    Though the story goes kinda like this: The main character is a prince who went kinda psycho after he had a vision in his dream of 7 heavenly princesses. One day he told his father the king he wanted to go ‘hunting’ and so he went. All his companions died along the way, before he found her clothing floating in the river along with her ring (in some version he stole it). When he met the princess she told him the one who found her clothing is her soulmate (kinda) and they get married on earth. But in our story the princess fled back to heaven not because of homesickness but because her husband was always too busy gambling and fooling around with girls outside the palace (he’s a young prince mind you) that he didn’t even bother to return even when his wife gave birth to a son. Feeling sad and angry (and definitely homesick now) the princess took her flying cloth and flew back to heaven, only to be put into marriage by his father to another heavenly prince. The human prince feeling sorry now found a way to heaven (by means of a garuda; that’s the giant bird) and made his way into the heavenly palace. He bonded with his son (whom he never seen before), and won back the heart of his wife. Together they return to earth (after some conflict with the obsessive heavenly prince) and lived happily ever after :D
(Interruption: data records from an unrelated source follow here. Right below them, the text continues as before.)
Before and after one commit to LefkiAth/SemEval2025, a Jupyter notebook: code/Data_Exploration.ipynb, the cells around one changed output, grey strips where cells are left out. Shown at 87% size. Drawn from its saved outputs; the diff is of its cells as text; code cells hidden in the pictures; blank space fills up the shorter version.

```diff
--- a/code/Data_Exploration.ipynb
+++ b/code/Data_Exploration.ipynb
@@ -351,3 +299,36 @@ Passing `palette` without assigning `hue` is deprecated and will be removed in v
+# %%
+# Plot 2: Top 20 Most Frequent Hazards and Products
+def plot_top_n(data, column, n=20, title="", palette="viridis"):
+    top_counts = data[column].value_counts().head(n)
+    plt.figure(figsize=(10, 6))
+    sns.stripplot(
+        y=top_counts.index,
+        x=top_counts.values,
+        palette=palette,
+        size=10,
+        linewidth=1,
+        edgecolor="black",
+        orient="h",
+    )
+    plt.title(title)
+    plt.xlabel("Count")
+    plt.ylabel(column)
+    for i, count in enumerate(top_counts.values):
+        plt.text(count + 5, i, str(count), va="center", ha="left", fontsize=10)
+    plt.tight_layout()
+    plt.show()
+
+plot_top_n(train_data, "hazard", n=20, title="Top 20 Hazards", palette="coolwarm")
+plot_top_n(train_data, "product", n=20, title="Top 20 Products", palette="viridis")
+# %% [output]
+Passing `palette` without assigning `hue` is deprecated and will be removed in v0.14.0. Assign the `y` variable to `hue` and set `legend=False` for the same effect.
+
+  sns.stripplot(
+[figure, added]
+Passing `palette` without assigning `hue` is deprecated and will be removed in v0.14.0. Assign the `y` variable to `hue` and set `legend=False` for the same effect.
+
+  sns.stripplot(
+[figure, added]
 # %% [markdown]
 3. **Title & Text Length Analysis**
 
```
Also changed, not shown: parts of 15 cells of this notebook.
    Umm, hope everyone’s not asleep now (not bedtime story) :P

  21. 21 kaedejun

    “Some of the same ideas are present in modern dramas — they aren’t limited to antiquated storytelling. Possessiveness is seen as bad when the possessive person is not part of the One True Pairing; then s/he is relegated to the role of the troublemaking second lead. But when possessiveness is displayed by the hero, isn’t it romantic? Isn’t it understandable, acceptable, even admirable when the hero goes to extreme lengths to make his relationship work? We as the audience put up with a lot of crap from heroes (and heroines, to be equal opportunity) when we know that ultimately they’re Meant To Be. Gu Jun-pyo, I’m looking at you and your wounded-little-boy charm. (And I say that as someone who totally loved his jealousy and misguided attempts to win Jan-di over in all the wrong ways.)”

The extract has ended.